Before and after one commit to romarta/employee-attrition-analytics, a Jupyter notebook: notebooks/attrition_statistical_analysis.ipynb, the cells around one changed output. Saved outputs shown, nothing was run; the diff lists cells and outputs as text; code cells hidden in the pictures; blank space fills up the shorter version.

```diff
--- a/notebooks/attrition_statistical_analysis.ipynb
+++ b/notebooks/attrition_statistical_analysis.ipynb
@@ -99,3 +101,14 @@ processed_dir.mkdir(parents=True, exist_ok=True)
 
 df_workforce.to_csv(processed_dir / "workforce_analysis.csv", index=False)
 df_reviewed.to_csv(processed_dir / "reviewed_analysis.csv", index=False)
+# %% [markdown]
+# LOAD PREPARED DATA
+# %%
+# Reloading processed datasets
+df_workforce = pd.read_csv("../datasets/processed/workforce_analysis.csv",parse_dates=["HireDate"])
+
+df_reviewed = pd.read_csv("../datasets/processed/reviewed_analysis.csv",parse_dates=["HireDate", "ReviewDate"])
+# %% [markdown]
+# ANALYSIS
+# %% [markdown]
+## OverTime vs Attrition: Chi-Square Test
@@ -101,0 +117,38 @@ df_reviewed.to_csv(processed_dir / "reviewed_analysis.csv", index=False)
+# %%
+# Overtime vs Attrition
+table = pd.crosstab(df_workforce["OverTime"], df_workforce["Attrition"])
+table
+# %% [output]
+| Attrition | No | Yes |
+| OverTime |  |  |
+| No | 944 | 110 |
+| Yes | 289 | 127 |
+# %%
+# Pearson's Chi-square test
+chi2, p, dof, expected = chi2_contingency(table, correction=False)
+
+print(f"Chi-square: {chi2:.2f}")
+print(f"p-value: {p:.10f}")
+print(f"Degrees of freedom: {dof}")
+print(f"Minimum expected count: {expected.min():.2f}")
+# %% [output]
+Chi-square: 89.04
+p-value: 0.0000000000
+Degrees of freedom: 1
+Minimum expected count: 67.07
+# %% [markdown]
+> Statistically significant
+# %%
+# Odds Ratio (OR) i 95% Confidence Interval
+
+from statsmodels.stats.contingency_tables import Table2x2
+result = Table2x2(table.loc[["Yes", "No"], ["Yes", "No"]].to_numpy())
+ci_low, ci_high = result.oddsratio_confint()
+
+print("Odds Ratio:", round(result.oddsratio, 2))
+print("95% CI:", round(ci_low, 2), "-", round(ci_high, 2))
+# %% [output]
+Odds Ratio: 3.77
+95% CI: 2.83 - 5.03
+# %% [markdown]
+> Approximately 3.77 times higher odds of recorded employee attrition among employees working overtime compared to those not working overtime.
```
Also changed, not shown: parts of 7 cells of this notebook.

* * * * *

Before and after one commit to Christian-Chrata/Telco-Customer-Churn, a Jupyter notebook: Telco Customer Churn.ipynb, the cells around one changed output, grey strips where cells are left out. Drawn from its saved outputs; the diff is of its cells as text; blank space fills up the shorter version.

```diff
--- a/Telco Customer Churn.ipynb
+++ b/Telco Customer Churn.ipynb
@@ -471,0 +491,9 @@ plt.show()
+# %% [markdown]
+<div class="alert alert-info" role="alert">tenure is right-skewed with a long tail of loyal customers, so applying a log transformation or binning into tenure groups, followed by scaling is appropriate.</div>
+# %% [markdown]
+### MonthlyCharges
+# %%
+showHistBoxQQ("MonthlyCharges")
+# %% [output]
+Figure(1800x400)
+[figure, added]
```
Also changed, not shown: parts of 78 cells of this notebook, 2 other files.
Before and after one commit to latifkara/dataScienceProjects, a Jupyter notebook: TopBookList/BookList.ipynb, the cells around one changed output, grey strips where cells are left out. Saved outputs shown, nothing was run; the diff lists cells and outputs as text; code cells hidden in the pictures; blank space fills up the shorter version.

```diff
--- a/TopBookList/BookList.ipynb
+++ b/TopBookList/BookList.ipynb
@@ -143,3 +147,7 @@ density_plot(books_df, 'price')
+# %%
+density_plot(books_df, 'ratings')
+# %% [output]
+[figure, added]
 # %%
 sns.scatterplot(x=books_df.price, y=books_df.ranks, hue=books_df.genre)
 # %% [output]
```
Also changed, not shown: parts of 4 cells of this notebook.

* * * * *

- [TASK DETAILS]: Read the entries and pick out all lines that include the word "print".

- [ANSWER TO THIS PROBLEM]:
+print(f"Chi-square: {chi2:.2f}")
+print(f"p-value: {p:.10f}")
+print(f"Degrees of freedom: {dof}")
+print(f"Minimum expected count: {expected.min():.2f}")
+print("Odds Ratio:", round(result.oddsratio, 2))
+print("95% CI:", round(ci_low, 2), "-", round(ci_high, 2))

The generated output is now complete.